** Opening STUDY MATERIAL block **
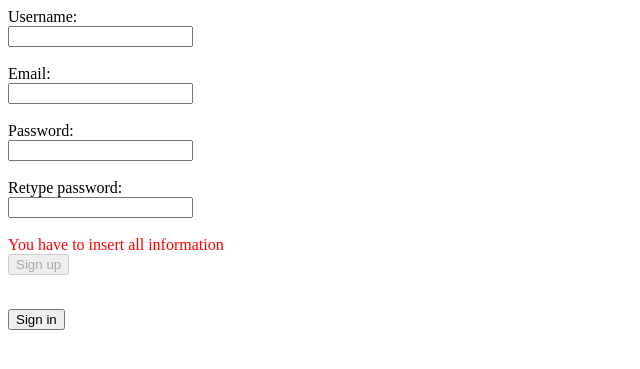
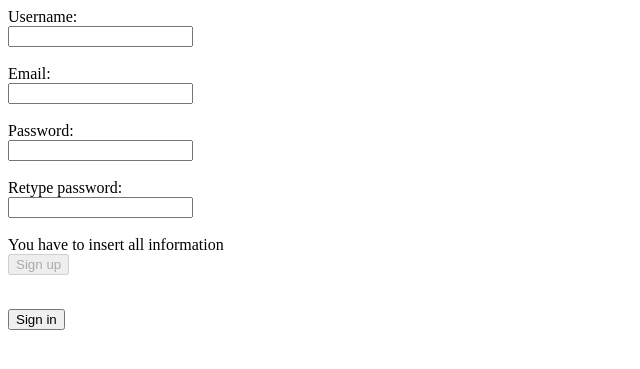
Before and after one commit to zvzia/OD-Projekt, a Flask app: page /register in a window 1280 px wide. Shown: the top 369 px of the page, without its empty margins (0-640 px from the left). Run offline with Flask 2, Linux system fonts and the light colour scheme; some libraries are stand-ins or nearby versions.

Commit message:
css oddzielnie

```diff
--- /dev/null
+++ b/app/static/css/info.css
@@ -0,0 +1,3 @@
+.info{
+    color: red;
+}
--- a/app/templates/register_page.html
+++ b/app/templates/register_page.html
@@ -9,7 +9,7 @@
         <input type="password" id="password" name="password"><br><br>
         <label for="password">Retype password: </label><br>
         <input type="password" id="password_retyped" name="password_retyped"><br><br>
-        <div id="info" style="color:red"> </div>
+        <div id="info" class="info"> </div>
         <input type="submit" value="Sign up" id = "submitBtn">
         <input type="hidden" name="csrf_token" value="{{ csrf_token() }}">
     </form>
```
** Closing STUDY MATERIAL block **
### WHAT THE EXERCISE ASKS
Exactly as written, restate all of the data, leaving out the images.

### TASK SOLUTION
Before and after one commit to zvzia/OD-Projekt, a Flask app: page /register in a window 1280 px wide. Shown: the top 369 px of the page, without its empty margins (0-640 px from the left). Run offline with Flask 2, Linux system fonts and the light colour scheme; some libraries are stand-ins or nearby versions.

Commit message:
css oddzielnie

```diff
--- /dev/null
+++ b/app/static/css/info.css
@@ -0,0 +1,3 @@
+.info{
+    color: red;
+}
--- a/app/templates/register_page.html
+++ b/app/templates/register_page.html
@@ -9,7 +9,7 @@
         <input type="password" id="password" name="password"><br><br>
         <label for="password">Retype password: </label><br>
         <input type="password" id="password_retyped" name="password_retyped"><br><br>
-        <div id="info" style="color:red"> </div>
+        <div id="info" class="info"> </div>
         <input type="submit" value="Sign up" id = "submitBtn">
         <input type="hidden" name="csrf_token" value="{{ csrf_token() }}">
     </form>
```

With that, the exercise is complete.